STUDY MATERIAL -
-------

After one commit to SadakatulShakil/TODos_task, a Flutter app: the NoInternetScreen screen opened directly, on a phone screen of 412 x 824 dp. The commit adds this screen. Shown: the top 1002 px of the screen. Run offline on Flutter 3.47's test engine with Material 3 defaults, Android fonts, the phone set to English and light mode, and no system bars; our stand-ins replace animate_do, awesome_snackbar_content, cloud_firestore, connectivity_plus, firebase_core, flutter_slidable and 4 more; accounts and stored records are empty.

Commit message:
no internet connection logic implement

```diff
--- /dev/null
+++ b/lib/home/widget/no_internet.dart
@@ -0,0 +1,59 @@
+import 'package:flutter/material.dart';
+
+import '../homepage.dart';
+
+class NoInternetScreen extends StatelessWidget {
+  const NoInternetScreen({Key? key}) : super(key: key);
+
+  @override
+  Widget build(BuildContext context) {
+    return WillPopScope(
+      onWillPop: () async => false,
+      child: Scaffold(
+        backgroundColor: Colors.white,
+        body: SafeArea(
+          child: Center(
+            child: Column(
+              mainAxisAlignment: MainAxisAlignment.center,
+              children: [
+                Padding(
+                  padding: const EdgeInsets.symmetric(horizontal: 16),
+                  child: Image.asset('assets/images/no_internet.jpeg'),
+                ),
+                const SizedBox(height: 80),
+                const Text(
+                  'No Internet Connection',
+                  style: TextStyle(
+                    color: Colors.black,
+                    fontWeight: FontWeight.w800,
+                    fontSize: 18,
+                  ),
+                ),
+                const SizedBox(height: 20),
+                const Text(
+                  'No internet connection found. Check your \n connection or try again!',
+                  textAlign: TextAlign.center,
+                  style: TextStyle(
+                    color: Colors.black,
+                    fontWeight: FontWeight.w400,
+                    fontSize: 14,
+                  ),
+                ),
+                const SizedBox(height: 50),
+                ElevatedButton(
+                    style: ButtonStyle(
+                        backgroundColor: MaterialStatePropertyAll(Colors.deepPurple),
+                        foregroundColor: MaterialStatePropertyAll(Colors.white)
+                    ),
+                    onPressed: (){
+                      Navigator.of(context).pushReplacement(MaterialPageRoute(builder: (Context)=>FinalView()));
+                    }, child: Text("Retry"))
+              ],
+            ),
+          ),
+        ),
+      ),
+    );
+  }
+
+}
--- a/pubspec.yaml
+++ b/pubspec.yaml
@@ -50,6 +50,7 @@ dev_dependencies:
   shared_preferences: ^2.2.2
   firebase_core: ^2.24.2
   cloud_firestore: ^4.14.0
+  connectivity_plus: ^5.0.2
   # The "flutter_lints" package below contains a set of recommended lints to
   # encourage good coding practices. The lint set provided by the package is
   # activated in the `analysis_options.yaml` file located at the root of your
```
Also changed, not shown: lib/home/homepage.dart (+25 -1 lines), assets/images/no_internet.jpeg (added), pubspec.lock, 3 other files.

-------

EXERCISE REQUIREMENTS - All of the material should be duplicated exactly.

RESPONSE AREA -
After one commit to SadakatulShakil/TODos_task, a Flutter app: the NoInternetScreen screen opened directly, on a phone screen of 412 x 824 dp. The commit adds this screen. Shown: the top 1002 px of the screen. Run offline on Flutter 3.47's test engine with Material 3 defaults, Android fonts, the phone set to English and light mode, and no system bars; our stand-ins replace animate_do, awesome_snackbar_content, cloud_firestore, connectivity_plus, firebase_core, flutter_slidable and 4 more; accounts and stored records are empty.

Commit message:
no internet connection logic implement

```diff
--- /dev/null
+++ b/lib/home/widget/no_internet.dart
@@ -0,0 +1,59 @@
+import 'package:flutter/material.dart';
+
+import '../homepage.dart';
+
+class NoInternetScreen extends StatelessWidget {
+  const NoInternetScreen({Key? key}) : super(key: key);
+
+  @override
+  Widget build(BuildContext context) {
+    return WillPopScope(
+      onWillPop: () async => false,
+      child: Scaffold(
+        backgroundColor: Colors.white,
+        body: SafeArea(
+          child: Center(
+            child: Column(
+              mainAxisAlignment: MainAxisAlignment.center,
+              children: [
+                Padding(
+                  padding: const EdgeInsets.symmetric(horizontal: 16),
+                  child: Image.asset('assets/images/no_internet.jpeg'),
+                ),
+                const SizedBox(height: 80),
+                const Text(
+                  'No Internet Connection',
+                  style: TextStyle(
+                    color: Colors.black,
+                    fontWeight: FontWeight.w800,
+                    fontSize: 18,
+                  ),
+                ),
+                const SizedBox(height: 20),
+                const Text(
+                  'No internet connection found. Check your \n connection or try again!',
+                  textAlign: TextAlign.center,
+                  style: TextStyle(
+                    color: Colors.black,
+                    fontWeight: FontWeight.w400,
+                    fontSize: 14,
+                  ),
+                ),
+                const SizedBox(height: 50),
+                ElevatedButton(
+                    style: ButtonStyle(
+                        backgroundColor: MaterialStatePropertyAll(Colors.deepPurple),
+                        foregroundColor: MaterialStatePropertyAll(Colors.white)
+                    ),
+                    onPressed: (){
+                      Navigator.of(context).pushReplacement(MaterialPageRoute(builder: (Context)=>FinalView()));
+                    }, child: Text("Retry"))
+              ],
+            ),
+          ),
+        ),
+      ),
+    );
+  }
+
+}
--- a/pubspec.yaml
+++ b/pubspec.yaml
@@ -50,6 +50,7 @@ dev_dependencies:
   shared_preferences: ^2.2.2
   firebase_core: ^2.24.2
   cloud_firestore: ^4.14.0
+  connectivity_plus: ^5.0.2
   # The "flutter_lints" package below contains a set of recommended lints to
   # encourage good coding practices. The lint set provided by the package is
   # activated in the `analysis_options.yaml` file located at the root of your
```
Also changed, not shown: lib/home/homepage.dart (+25 -1 lines), assets/images/no_internet.jpeg (added), pubspec.lock, 3 other files.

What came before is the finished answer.